For Seth Rogen and Evan Goldberg, the idea for This is the End (at cinemas now) came from a conversation about weird shit, too. Apparently, Rogen wondered aloud what would happen if he and Busta Rhymes were directing a music video and “ant-men from the centre of the Earth attacked”. I can’t imagine how they could possibly have arrived at that particular topic, but it’s safe to say they must have been in a pretty creative mood.

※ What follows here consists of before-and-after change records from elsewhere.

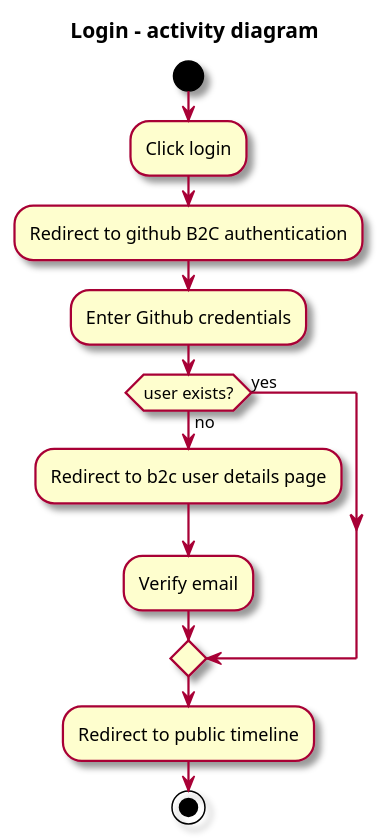
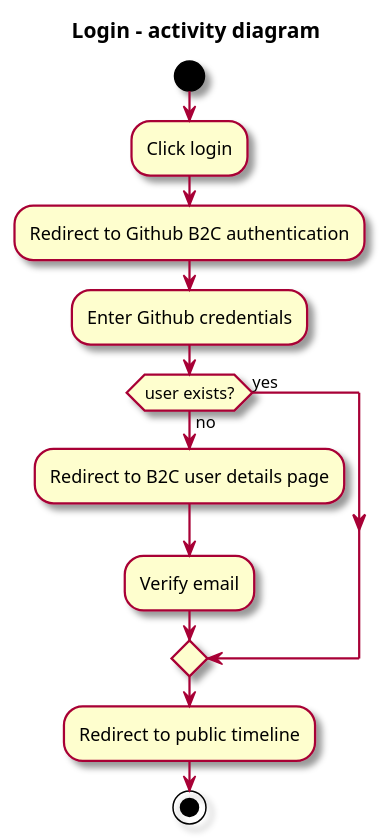
One commit to ITU-BDSA23-GROUP15/Chirp changed the diagram in docs/user_activity_login.pu. Above: the diagram before and after it, drawn with PlantUML. The commit also changed 2 other files, not shown here.

Commit message:
update user activity diagrams

```diff
--- a/docs/user_activity_login.pu
+++ b/docs/user_activity_login.pu
@@ -1,19 +1,19 @@
 @startuml
 
 skin rose
 
 title Login - activity diagram
 
 
 start
 :Click login;
-:Redirect to github B2C authentication;
+:Redirect to Github B2C authentication;
 :Enter Github credentials;
 if (user exists?) then (yes)
 else (no)
-:Redirect to b2c user details page;
+:Redirect to B2C user details page;
 :Verify email;
 endif
 :Redirect to public timeline;
 stop
 @enduml
```
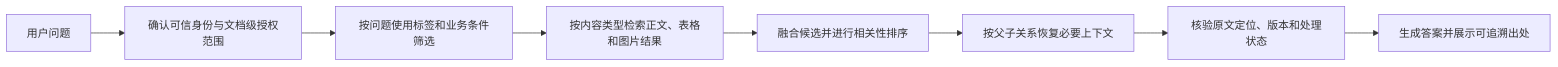
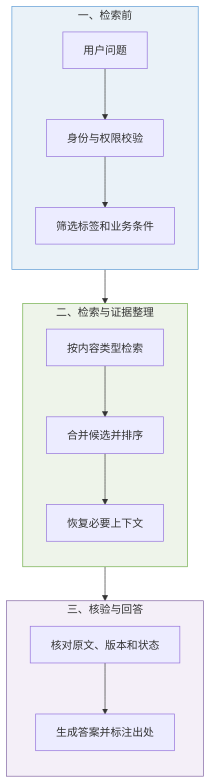
Before and after one commit to miaolin55555/enterprise-knowledge-governance-qa: the third of 3 diagrams in 第五章_多模态文档解析与知识单元构建.md, drawn with Mermaid. The commit also changed other lines of this file and 3 other files, not shown here.

````diff
--- a/第五章_多模态文档解析与知识单元构建.md
+++ b/第五章_多模态文档解析与知识单元构建.md
@@ -516,10 +518,20 @@
 ```mermaid
-flowchart LR
-    U[用户问题] --> I[确认可信身份与文档级授权范围]
-    I --> T[按问题使用标签和业务条件筛选]
-    T --> R[按内容类型检索正文、表格和图片结果]
-    R --> S[融合候选并进行相关性排序]
-    S --> C[按父子关系恢复必要上下文]
-    C --> V[核验原文定位、版本和处理状态]
-    V --> A[生成答案并展示可追溯出处]
+flowchart TB
+    subgraph PRE[一、检索前]
+        direction TB
+        U[用户问题] --> I[身份与权限校验] --> T[筛选标签和业务条件]
+    end
+    subgraph RETRIEVE[二、检索与证据整理]
+        direction TB
+        R[按内容类型检索] --> S[合并候选并排序] --> C[恢复必要上下文]
+    end
+    subgraph ANSWER[三、核验与回答]
+        direction TB
+        V[核对原文、版本和状态] --> A[生成答案并标注出处]
+    end
+    T --> R
+    C --> V
+    style PRE fill:#EAF2F8,stroke:#5B9BD5,stroke-width:1px
+    style RETRIEVE fill:#EEF4EA,stroke:#70AD47,stroke-width:1px
+    style ANSWER fill:#F4EFF8,stroke:#8064A2,stroke-width:1px
 ```
````
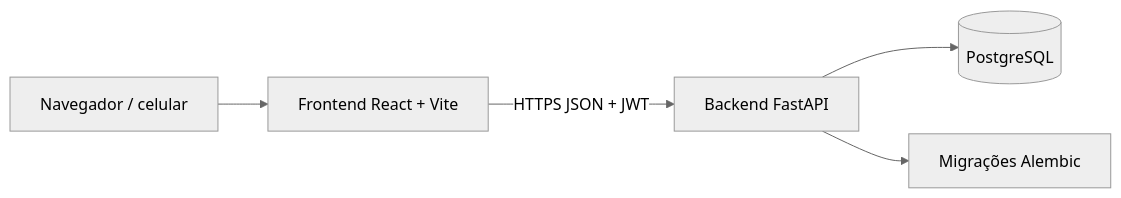
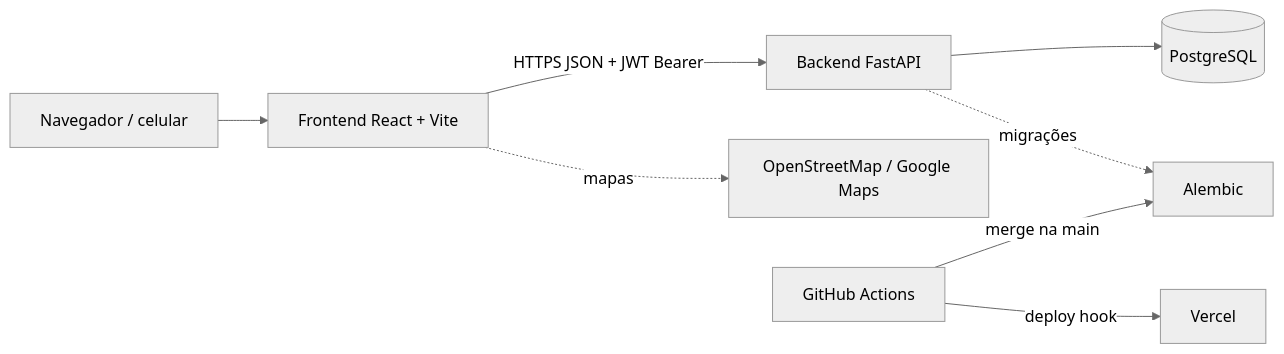
One commit to Residuum-Organization/residuum-documentacao changed the first of 2 diagrams in docs/02-arquitetura/sad.md. Above: the diagram before and after it, drawn with Mermaid (neutral theme). The commit also changed other lines of this file and 16 other files, not shown here.

First line of the commit message:
docs(arquitetura): parte 2 - ER real, dicionário de dados, SAD, estados e ADRs

````diff
--- a/docs/02-arquitetura/sad.md
+++ b/docs/02-arquitetura/sad.md
@@ -13,7 +13,10 @@
 ```mermaid
 flowchart LR
   U[Navegador / celular] --> F[Frontend React + Vite]
-  F -->|HTTPS JSON + JWT| B[Backend FastAPI]
+  F -->|HTTPS JSON + JWT Bearer| B[Backend FastAPI]
   B --> D[(PostgreSQL)]
-  B --> M[Migrações Alembic]
+  F -.mapas.-> M[OpenStreetMap / Google Maps]
+  B -.migrações.-> A[Alembic]
+  G[GitHub Actions] -->|merge na main| A
+  G -->|deploy hook| V[Vercel]
 ```
````
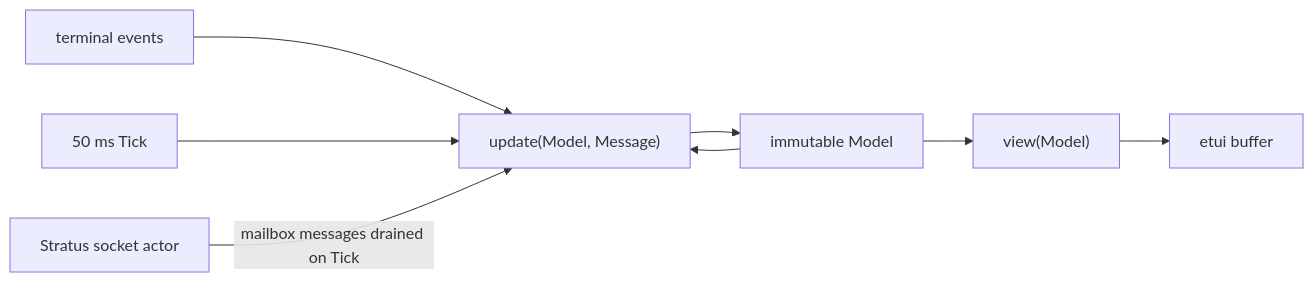
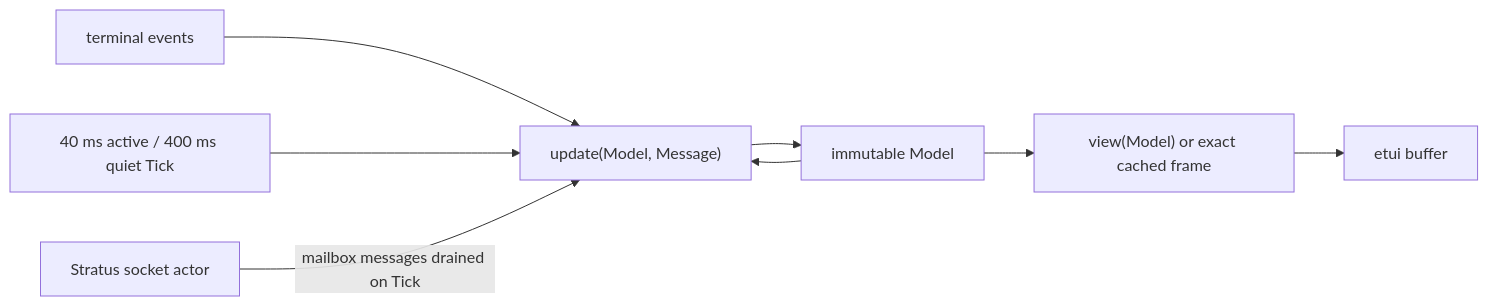
Before and after one commit to Roasbeef/loom: the first of 2 diagrams in packages/tui_gleam/README.md, drawn with Mermaid. The commit also changed 5 other files, not shown here.

````diff
--- a/packages/tui_gleam/README.md
+++ b/packages/tui_gleam/README.md
@@ -21,17 +21,17 @@
 ```mermaid
 flowchart LR
     Keys["terminal events"]
-    Tick["50 ms Tick"]
+    Tick["40 ms active / 400 ms quiet Tick"]
     Sock["Stratus socket actor"]
     Update["update(Model, Message)"]
     Model["immutable Model"]
-    View["view(Model)"]
+    View["view(Model) or exact cached frame"]
     Screen["etui buffer"]
 
     Keys --> Update
     Tick --> Update
     Sock -->|"mailbox messages drained on Tick"| Update
     Model --> Update
     Update --> Model
     Model --> View --> Screen
 ```
````
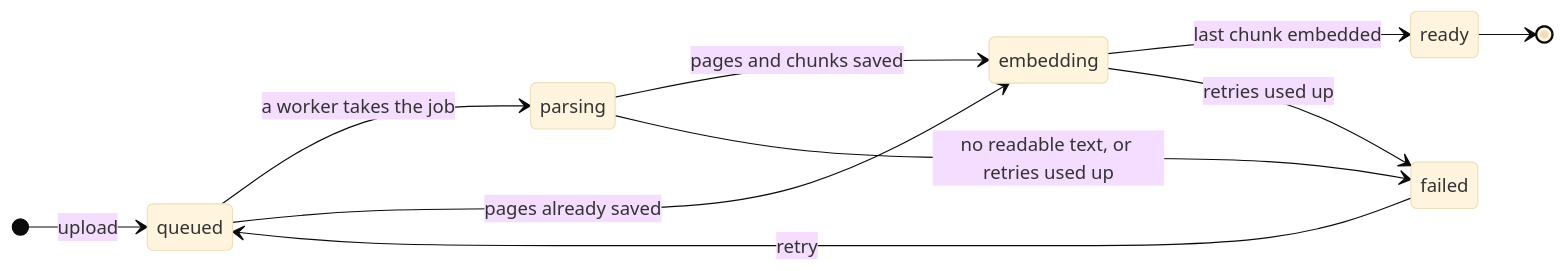
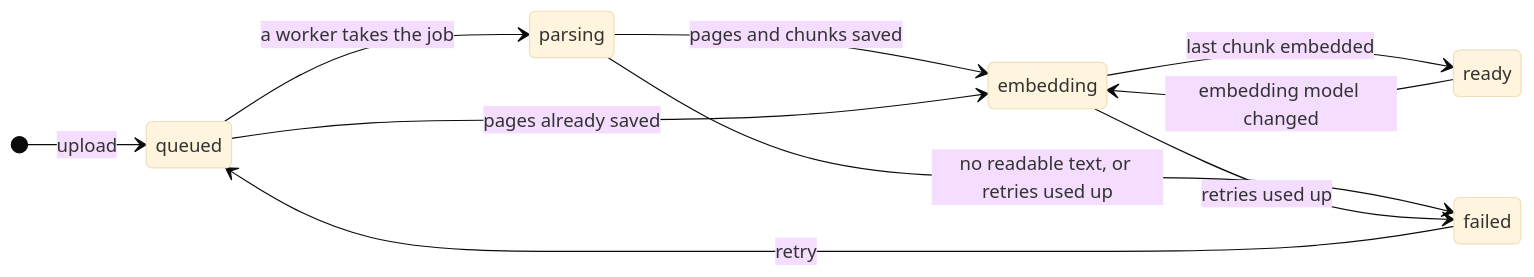
Before and after one commit to shishirmehto/doc-vault: the diagram in docs/design.md, drawn with Mermaid (base theme).

Commit message:
Design: the status chart shows ready going back to embedding when the embedding model changes

````diff
--- a/docs/design.md
+++ b/docs/design.md
@@ -32,13 +32,13 @@
 ```mermaid
 stateDiagram-v2
   direction LR
   [*] --> queued: upload
   queued --> parsing: a worker takes the job
   parsing --> embedding: pages and chunks saved
   embedding --> ready: last chunk embedded
   parsing --> failed: no readable text, or retries used up
   embedding --> failed: retries used up
   failed --> queued: retry
   queued --> embedding: pages already saved
-  ready --> [*]
+  ready --> embedding: embedding model changed
 ```
````
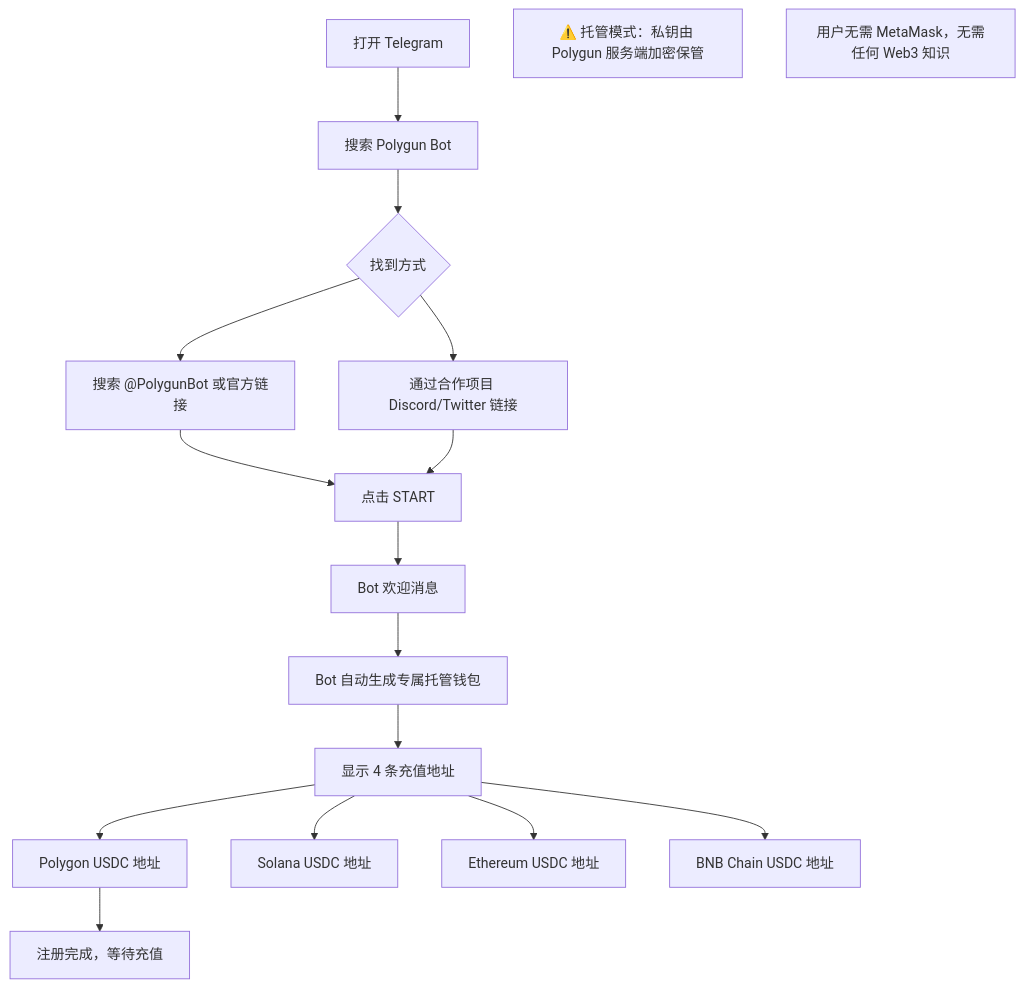
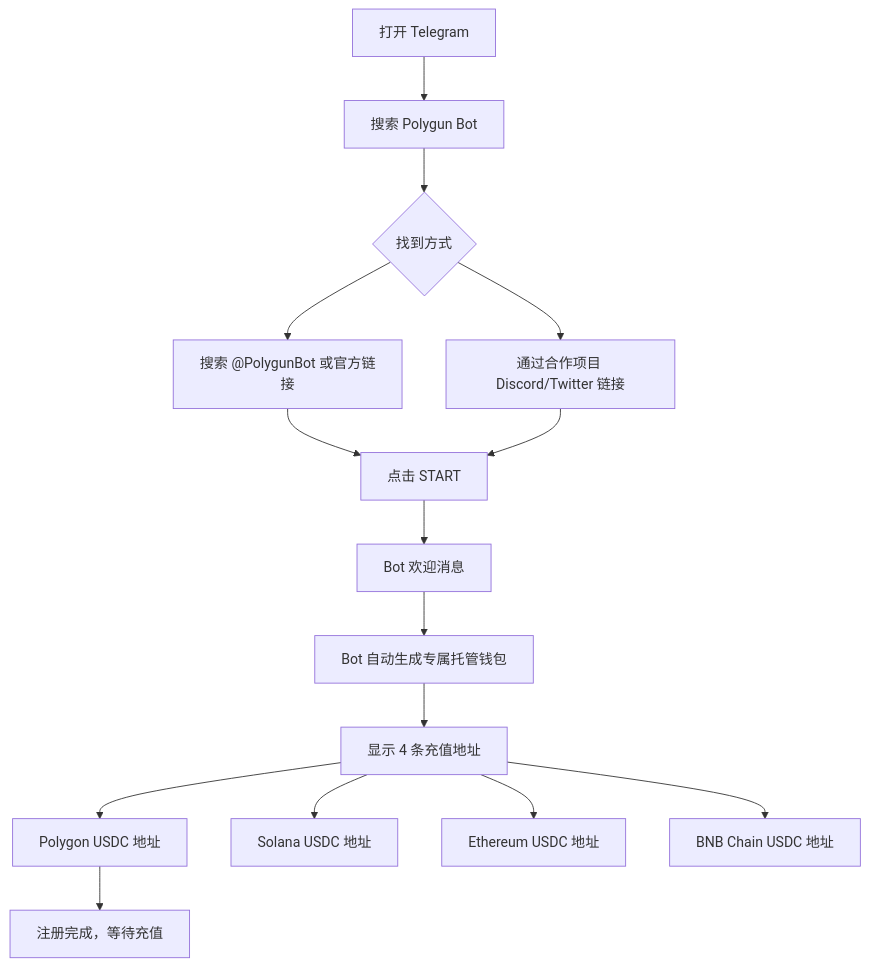
Before and after one commit to survivorff/polymarket_research: the first of 16 diagrams in research/04_polygun/analysis.md, drawn with Mermaid. The commit also changed other lines of this file and 11 other files, not shown here.

First line of the commit message:
修复所有 Mermaid 语法错误，确保流程图可正常渲染

````diff
--- a/research/04_polygun/analysis.md
+++ b/research/04_polygun/analysis.md
@@ -46,19 +46,19 @@
 ```mermaid
 flowchart TD
     A[打开 Telegram] --> B[搜索 Polygun Bot]
     B --> C{找到方式}
     C --> C1[搜索 @PolygunBot 或官方链接]
     C --> C2[通过合作项目 Discord/Twitter 链接]
     C1 --> D[点击 START]
     C2 --> D
     D --> E[Bot 欢迎消息]
     E --> F[Bot 自动生成专属托管钱包]
     F --> G[显示 4 条充值地址]
     G --> G1[Polygon USDC 地址]
     G --> G2[Solana USDC 地址]
     G --> G3[Ethereum USDC 地址]
     G --> G4[BNB Chain USDC 地址]
     G1 --> H[注册完成，等待充值]
-    note1[⚠️ 托管模式：私钥由 Polygun 服务端加密保管]
-    note2[用户无需 MetaMask，无需任何 Web3 知识]
+    %% 注: ⚠️ 托管模式：私钥由 Polygun 服务端加密保管
+    %% 注: 用户无需 MetaMask，无需任何 Web3 知识
 ```
````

That conversation would later prove to be the beginning for Goldberg and Rogen. Before it became a full-length film with face-melting CGI and an A-list of Hollywood’s funniest actors, the conversation first developed into a short: Jay Baruchel and Rogen Vs the Apocalypse. I guess from then on, it's not that hard to bump things up to: “What if me, Jonah Hill, James Franco, Jay Baruchel, Danny McBride and Craig Robinson were trapped in a mansion while the world ended around us?”
This got me thinking. I have hilarious conversations with my friends all the time when we’re high. Why don’t they ever turn into high budget blockbusters? Is it just that I've been unlucky in life? Or is it because Rogen and Goldberg are two of the best comedy directors working today while I come up with premises like "Edward Blunt-hands"?
I think it must all be down to one thing: group dynamic. It’s pretty obvious when you watch the film that a lot of it (like the entire Milky Way fight scene) is improvised. The Rogen generation of American comedians make funny look easy because their stories revolve around a group of guys, who are probably hilarious around each other off-screen too. These guys let the script guide them from beat to beat, but otherwise just follow their natural comedic timings.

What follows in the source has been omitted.